■ Records contained in a dataset ■
□ □ □ □ □

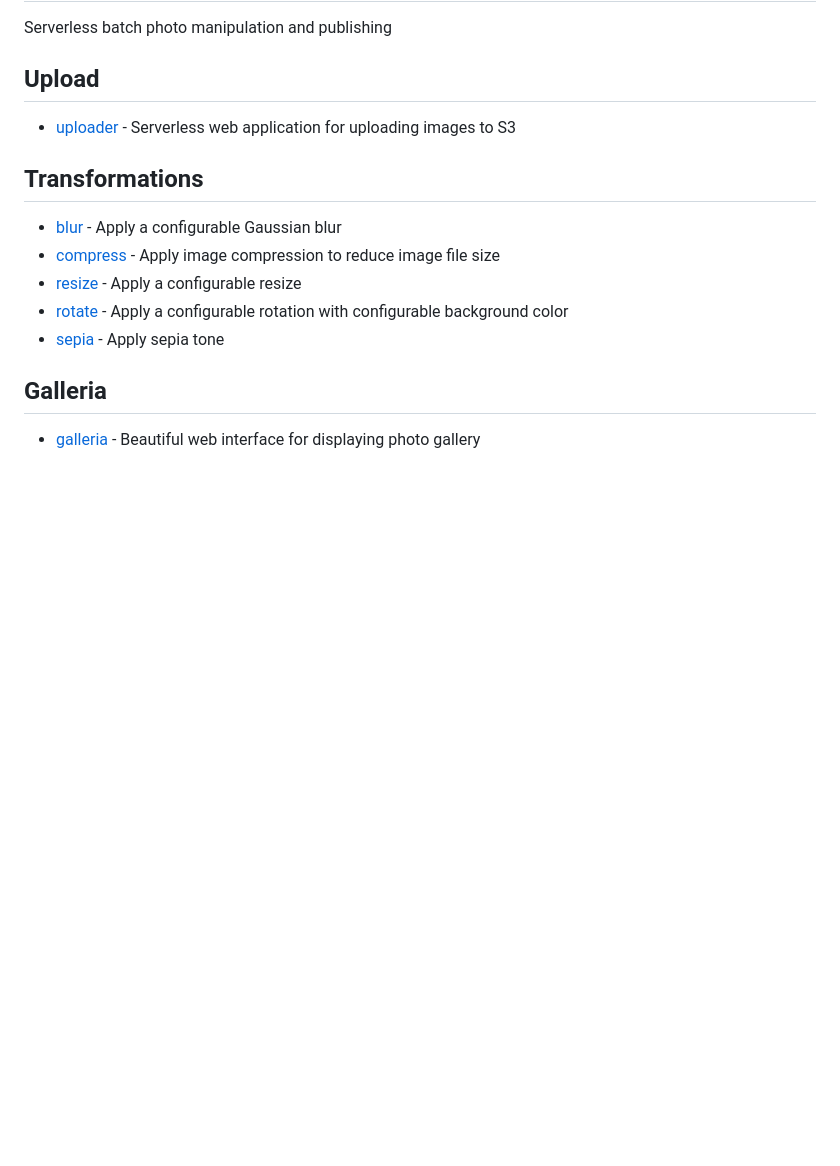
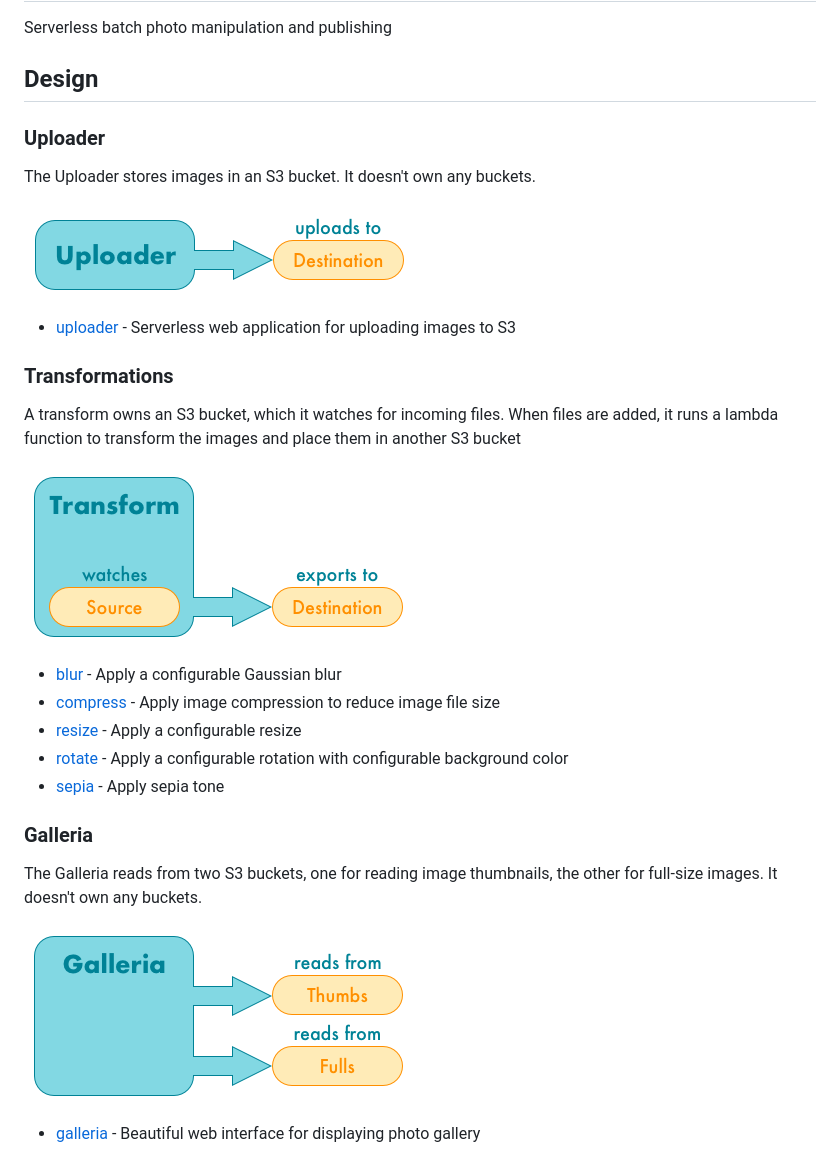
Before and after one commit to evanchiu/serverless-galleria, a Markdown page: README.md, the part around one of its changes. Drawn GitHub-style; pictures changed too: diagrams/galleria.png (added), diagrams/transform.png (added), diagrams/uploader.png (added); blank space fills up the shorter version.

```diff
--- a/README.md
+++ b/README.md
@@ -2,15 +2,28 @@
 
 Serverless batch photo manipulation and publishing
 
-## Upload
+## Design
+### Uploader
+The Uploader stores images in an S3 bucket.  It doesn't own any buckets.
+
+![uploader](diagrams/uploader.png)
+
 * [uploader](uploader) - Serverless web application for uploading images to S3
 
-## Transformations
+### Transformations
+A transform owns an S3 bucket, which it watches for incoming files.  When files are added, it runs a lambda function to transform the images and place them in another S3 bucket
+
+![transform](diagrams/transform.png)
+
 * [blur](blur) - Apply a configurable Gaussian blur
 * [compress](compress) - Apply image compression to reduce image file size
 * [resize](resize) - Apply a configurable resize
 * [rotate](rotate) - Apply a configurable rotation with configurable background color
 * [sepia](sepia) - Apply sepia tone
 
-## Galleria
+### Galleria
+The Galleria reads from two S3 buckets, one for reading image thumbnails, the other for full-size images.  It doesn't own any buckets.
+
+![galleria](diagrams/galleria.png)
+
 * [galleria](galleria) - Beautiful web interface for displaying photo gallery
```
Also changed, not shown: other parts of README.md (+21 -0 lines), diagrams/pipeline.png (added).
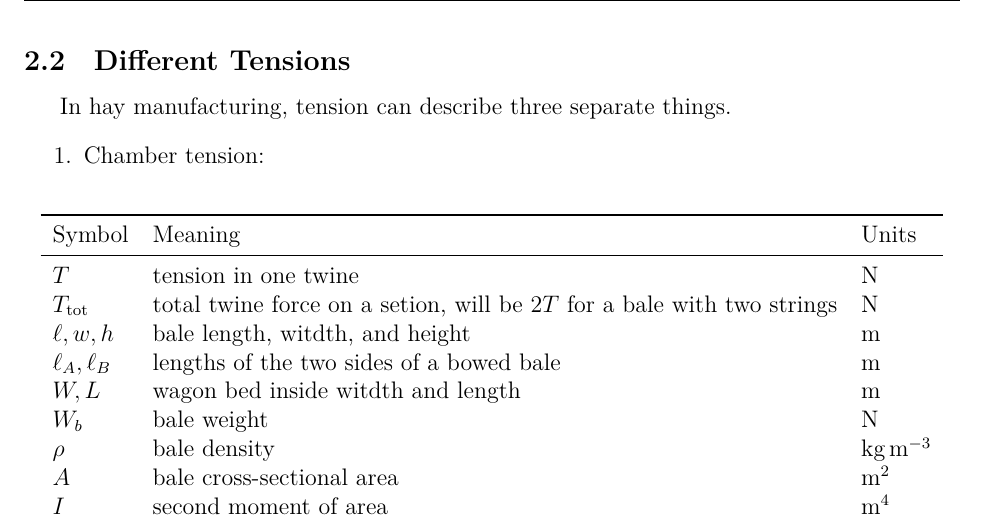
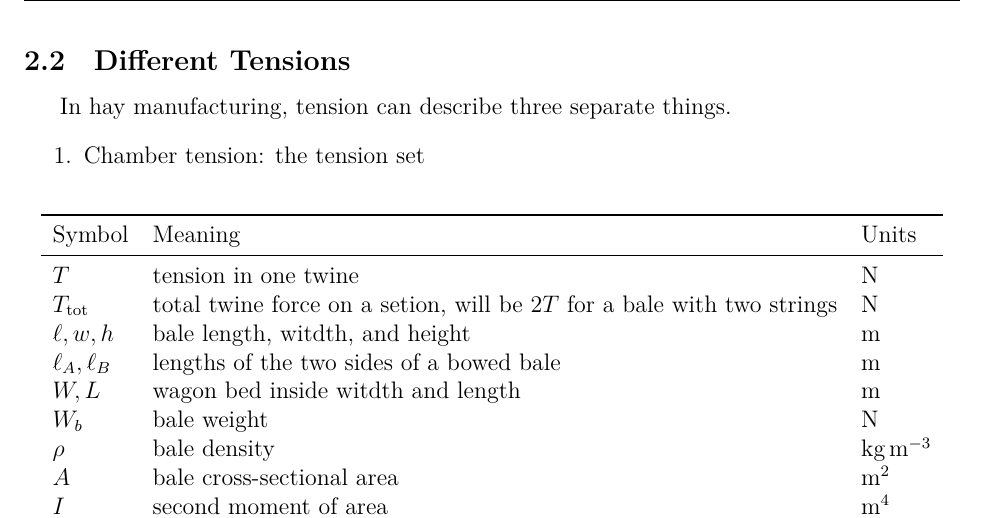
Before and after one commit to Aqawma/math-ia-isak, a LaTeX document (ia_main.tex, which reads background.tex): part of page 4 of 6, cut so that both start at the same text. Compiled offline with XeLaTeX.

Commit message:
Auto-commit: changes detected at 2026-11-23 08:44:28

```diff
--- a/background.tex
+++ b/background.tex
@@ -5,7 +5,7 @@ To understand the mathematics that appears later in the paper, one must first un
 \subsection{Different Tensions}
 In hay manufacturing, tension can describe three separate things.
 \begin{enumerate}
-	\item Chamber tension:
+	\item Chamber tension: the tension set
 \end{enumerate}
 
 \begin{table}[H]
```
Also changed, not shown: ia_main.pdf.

□ □ □ □ □

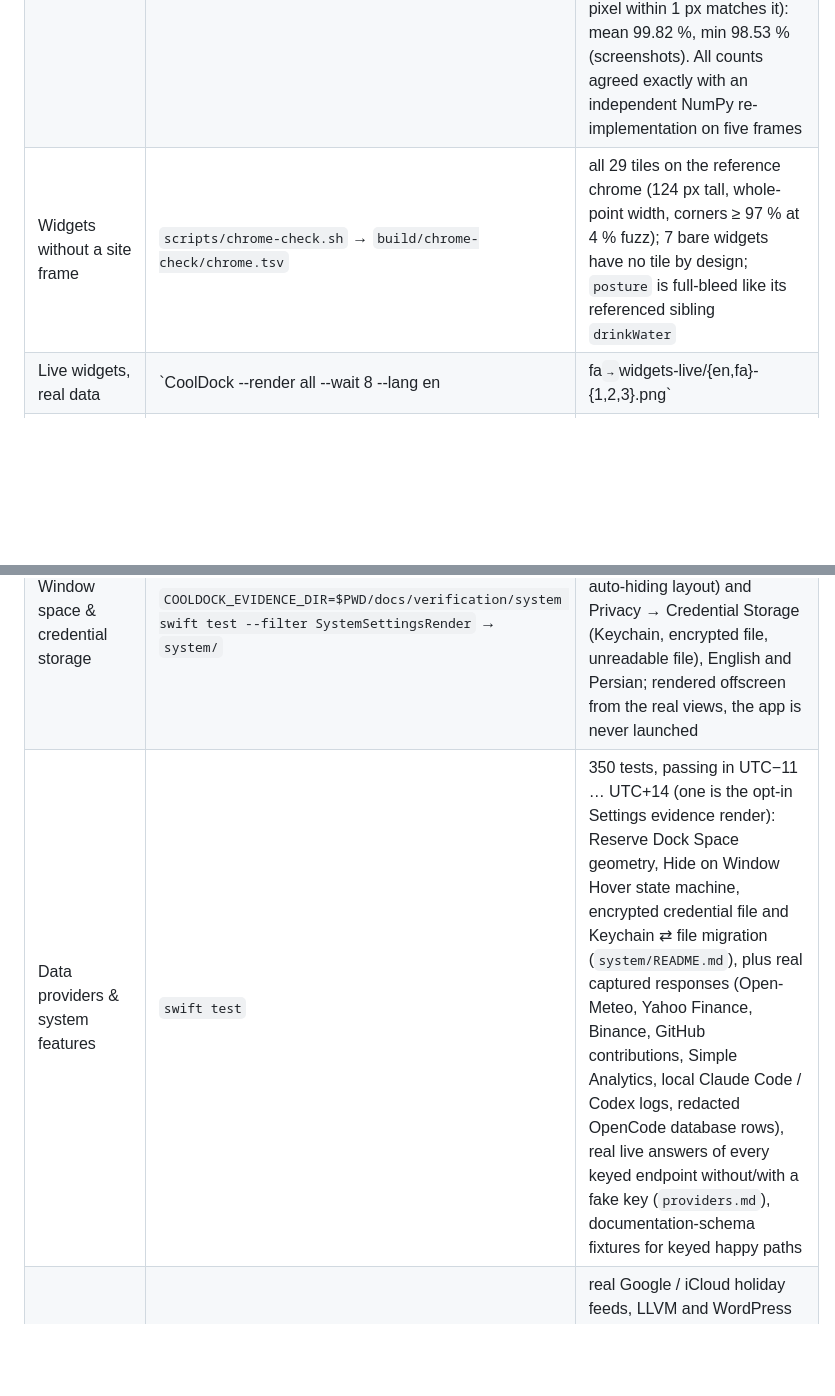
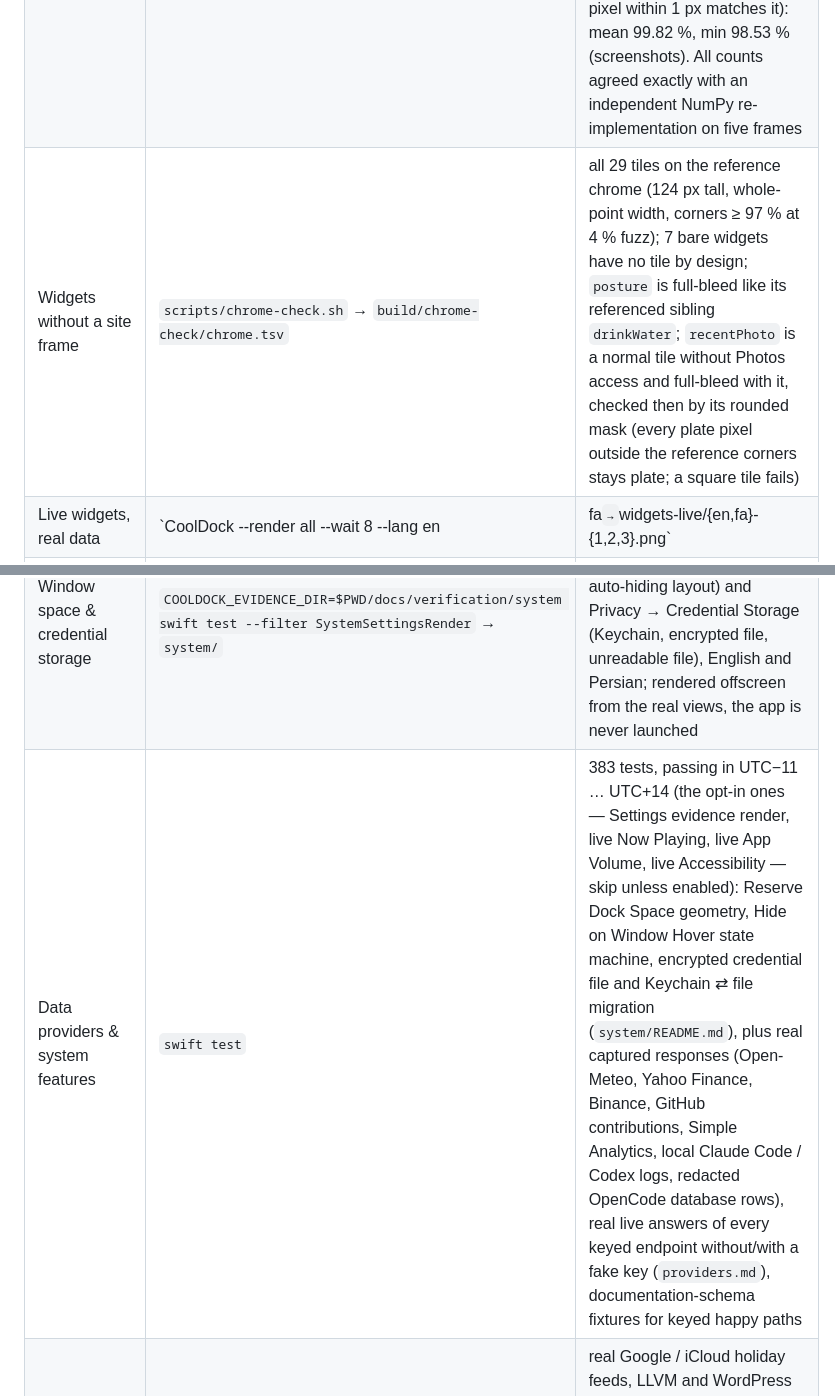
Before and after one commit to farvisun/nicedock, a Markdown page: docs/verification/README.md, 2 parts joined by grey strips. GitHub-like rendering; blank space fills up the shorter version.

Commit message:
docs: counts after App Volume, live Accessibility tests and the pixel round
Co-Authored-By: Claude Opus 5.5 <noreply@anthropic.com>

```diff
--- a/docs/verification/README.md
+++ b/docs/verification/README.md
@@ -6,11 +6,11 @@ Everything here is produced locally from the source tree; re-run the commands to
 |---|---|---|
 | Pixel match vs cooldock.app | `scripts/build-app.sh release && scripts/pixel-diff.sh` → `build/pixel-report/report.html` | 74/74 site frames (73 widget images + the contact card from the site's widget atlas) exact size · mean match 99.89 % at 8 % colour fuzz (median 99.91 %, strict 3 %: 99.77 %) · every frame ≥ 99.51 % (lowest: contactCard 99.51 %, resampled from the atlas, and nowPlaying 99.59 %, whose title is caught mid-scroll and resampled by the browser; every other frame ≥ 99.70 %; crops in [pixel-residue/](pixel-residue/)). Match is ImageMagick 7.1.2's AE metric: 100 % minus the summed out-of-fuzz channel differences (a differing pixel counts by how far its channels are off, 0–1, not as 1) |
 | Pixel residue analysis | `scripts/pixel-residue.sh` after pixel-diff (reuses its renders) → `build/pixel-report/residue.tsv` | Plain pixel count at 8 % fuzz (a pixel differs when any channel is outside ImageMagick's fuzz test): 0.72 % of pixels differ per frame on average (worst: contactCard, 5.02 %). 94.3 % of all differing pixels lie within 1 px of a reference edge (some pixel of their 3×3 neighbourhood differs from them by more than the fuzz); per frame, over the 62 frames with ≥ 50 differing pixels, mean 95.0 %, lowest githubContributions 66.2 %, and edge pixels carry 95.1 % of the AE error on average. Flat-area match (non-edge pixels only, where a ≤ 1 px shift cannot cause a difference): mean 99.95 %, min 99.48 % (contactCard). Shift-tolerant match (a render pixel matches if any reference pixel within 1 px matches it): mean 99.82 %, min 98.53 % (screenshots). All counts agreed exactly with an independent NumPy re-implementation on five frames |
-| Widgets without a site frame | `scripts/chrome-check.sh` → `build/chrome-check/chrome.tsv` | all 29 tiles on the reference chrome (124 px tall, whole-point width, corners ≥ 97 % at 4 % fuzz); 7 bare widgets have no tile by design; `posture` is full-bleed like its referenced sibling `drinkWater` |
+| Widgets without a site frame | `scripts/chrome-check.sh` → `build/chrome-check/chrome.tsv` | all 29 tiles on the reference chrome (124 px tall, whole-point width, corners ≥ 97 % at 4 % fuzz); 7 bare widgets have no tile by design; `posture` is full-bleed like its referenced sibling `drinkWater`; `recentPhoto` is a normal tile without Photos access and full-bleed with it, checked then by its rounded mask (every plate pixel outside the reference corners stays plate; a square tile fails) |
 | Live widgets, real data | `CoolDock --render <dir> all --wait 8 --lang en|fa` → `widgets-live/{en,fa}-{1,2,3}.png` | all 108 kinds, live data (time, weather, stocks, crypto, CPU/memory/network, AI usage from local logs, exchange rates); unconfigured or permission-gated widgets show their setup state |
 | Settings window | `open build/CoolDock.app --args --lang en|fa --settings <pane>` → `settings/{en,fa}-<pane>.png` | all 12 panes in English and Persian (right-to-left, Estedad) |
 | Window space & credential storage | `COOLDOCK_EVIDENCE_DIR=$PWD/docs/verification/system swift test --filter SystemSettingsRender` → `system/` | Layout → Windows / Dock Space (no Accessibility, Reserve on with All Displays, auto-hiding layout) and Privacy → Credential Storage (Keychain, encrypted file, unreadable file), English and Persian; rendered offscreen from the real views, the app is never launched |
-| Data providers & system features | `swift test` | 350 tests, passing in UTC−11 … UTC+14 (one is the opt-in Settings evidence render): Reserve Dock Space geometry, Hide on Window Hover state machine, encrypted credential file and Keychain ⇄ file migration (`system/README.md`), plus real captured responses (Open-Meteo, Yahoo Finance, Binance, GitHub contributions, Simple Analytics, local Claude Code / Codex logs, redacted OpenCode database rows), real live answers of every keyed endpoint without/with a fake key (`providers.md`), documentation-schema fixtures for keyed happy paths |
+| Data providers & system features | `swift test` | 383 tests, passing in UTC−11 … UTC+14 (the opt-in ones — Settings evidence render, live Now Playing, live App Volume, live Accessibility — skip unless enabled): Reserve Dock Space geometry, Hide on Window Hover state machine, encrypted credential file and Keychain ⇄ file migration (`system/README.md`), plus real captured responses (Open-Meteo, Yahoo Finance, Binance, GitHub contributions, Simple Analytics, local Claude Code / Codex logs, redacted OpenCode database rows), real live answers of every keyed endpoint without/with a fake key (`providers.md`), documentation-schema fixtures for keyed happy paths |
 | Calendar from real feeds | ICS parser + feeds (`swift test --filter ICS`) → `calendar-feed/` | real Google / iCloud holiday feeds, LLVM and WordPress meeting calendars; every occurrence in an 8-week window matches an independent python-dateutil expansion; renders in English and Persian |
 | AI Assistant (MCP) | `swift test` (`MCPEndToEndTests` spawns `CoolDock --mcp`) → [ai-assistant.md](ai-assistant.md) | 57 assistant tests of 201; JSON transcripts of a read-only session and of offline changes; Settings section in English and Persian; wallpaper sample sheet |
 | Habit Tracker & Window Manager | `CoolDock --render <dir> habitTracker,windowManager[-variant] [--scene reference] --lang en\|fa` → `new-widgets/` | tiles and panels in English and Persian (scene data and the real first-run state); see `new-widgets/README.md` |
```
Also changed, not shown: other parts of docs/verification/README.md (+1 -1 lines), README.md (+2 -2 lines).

□ □ □ □ □

■ Problem requirements ■
Among the entries above, identify all lines with "buckets" and copy them.

■ Response ■
+The Uploader stores images in an S3 bucket.  It doesn't own any buckets.
+The Galleria reads from two S3 buckets, one for reading image thumbnails, the other for full-size images.  It doesn't own any buckets.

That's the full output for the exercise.